Hundreds of unclaimed RDP houses vandalised
The state is unable to trace the rightful beneficiaries to at least 385 low-cost homes. Instead of reassigning them, however, it has left the units vacant.
Some have been so badly vandalised, they are no longer habitable.
Provincial human settlements spokesman Lwandile Sicwetsha said 150 of the houses were in Buffalo City Metro, 131 in Tsolwana, 79 in Elundini and 25 in the Aliwal North-based Maletswai municipality.
Sicwetsha said they had ordered the affected municipalities to de-register the missing beneficiaries.

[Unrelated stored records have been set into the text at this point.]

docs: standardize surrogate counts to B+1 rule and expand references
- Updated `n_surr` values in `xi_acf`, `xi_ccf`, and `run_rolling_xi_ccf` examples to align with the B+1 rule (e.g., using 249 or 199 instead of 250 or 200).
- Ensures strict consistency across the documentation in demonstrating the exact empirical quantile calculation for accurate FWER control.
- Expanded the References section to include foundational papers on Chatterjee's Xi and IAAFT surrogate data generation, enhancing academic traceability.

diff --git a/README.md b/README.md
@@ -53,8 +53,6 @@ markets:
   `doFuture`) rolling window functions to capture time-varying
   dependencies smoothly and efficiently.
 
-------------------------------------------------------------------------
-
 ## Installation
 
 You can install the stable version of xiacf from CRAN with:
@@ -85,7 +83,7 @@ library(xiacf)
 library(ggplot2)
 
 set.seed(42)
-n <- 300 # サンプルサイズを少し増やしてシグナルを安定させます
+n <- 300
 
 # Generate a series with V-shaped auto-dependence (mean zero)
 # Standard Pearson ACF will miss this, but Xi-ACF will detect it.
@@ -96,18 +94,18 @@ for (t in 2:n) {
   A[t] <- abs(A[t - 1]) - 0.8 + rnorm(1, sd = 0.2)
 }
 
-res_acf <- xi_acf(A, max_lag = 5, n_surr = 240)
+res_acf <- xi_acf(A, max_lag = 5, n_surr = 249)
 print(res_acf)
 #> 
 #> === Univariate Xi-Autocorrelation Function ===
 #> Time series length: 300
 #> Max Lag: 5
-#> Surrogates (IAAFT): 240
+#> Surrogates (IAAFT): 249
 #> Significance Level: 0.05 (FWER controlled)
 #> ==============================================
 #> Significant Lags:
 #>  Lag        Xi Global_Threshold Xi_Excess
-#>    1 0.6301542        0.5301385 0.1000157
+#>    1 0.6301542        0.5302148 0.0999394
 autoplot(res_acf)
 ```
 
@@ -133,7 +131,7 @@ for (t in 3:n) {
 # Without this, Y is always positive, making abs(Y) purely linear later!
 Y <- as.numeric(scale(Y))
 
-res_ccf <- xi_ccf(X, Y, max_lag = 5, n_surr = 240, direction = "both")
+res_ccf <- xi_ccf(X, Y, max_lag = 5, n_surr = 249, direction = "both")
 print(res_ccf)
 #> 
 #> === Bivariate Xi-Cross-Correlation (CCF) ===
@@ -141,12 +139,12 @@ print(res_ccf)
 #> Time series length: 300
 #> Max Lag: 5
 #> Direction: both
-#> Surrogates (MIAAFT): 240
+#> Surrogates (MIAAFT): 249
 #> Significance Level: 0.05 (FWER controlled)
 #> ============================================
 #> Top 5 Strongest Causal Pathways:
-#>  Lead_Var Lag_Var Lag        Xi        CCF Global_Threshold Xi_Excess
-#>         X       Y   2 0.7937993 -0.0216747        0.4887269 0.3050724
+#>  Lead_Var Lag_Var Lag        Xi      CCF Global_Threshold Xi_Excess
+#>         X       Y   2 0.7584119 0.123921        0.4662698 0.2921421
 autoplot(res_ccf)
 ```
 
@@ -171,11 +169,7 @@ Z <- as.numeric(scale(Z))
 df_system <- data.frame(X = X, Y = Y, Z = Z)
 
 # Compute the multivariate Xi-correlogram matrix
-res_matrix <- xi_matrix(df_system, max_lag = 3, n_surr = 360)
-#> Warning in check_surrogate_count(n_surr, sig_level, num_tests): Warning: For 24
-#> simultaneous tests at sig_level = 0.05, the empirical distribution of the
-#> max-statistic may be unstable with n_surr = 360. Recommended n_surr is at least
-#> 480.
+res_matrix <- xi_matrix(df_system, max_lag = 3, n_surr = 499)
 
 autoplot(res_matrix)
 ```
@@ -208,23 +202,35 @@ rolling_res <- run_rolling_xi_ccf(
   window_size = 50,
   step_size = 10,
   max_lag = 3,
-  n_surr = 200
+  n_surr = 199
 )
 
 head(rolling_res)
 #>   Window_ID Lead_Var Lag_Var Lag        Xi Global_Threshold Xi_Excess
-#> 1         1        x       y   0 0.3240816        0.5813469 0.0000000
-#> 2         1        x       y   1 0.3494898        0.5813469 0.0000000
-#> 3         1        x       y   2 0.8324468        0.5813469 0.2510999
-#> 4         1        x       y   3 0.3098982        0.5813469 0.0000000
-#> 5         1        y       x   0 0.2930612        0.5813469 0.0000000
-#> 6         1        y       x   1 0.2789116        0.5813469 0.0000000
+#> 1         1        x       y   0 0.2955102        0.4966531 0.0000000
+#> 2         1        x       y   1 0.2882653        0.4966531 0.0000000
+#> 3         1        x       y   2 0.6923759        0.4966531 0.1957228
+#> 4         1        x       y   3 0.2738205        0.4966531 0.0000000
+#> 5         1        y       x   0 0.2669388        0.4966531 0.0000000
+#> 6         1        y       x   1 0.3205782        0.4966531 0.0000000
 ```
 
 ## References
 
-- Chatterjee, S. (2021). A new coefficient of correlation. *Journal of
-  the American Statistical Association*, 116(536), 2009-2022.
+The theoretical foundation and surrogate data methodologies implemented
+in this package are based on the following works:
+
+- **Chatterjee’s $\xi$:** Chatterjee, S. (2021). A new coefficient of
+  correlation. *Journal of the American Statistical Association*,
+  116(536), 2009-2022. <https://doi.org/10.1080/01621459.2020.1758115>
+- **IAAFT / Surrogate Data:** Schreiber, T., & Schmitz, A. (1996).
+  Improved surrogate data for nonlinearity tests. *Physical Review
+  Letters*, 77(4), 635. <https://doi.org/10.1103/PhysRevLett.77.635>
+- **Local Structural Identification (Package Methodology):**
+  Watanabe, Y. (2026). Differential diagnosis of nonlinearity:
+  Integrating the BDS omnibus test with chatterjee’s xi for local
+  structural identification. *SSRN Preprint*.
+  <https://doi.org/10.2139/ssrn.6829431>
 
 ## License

There are thousands of people in the Eastern Cape who have been on the state’s housing waiting lists for decades.
Among them is Noxolo Malgas, 76, of Ginsberg, a grandmother of four.
Malgas shares her one-roomed house with her three children and four grandchildren.
She first registered her need for a house in 1996.
When BCM housing officials visited Ginsberg again in 2009, Malgas was reassured she still qualified and was on the list.
“My name has been on the list for 19 years now. We are beginning to lose hope,” said Malgas.
Sicwetsha said they suspected more cases of unclaimed houses would be identified in other municipalities.
To avoid further de-registrations, the department would inform beneficiaries of the importance of telling the department of any changes in their applications.
He said any unoccupied houses due to missing beneficiaries would be reassigned after June “so that other qualifying beneficiaries can be allocated the unoccupied houses”.
Another headache facing the state is illegal occupation of some RDP houses.
BCM mayor, Alfred Mtsi, announced on Wednesday that Reeston, where the metro had built more than 2000 RDP houses in 10 years, was one of the hot spots for illegal occupation.
Mtsi said they were left with no choice but to do an audit by visiting each house to verify that the correct beneficiaries occupied the house.
“We are not going to allow any illegal occupation and the cases that erupt in Reeston must stop.
“Beneficiaries are not going to be denied the opportunity of occupying their houses.
“We need to go door to door to check if the people in those houses are the rightful owners and remove all those who occupied houses illegally,” said Mtsi.
Sicwetsha said the problem of houses not being occupied by the original beneficiaries “was very big and widespread, not only across the province, but nationally as well”.
He said his department had even launched the “Beneficiary Correct Occupation” programme to verify that houses were occupied by the rightful owners.
Sicwetsha said they had established that the list of beneficiaries they received initially from municipalities had changed now that the houses were ready for occupation.
He blamed some councillors for doctoring the lists.
He said in some cases, local councillors were to blame for the mix-up, as some councillors allocated people to houses although they were not eligible to receive one. — email@example.comfirstname.lastname@example.org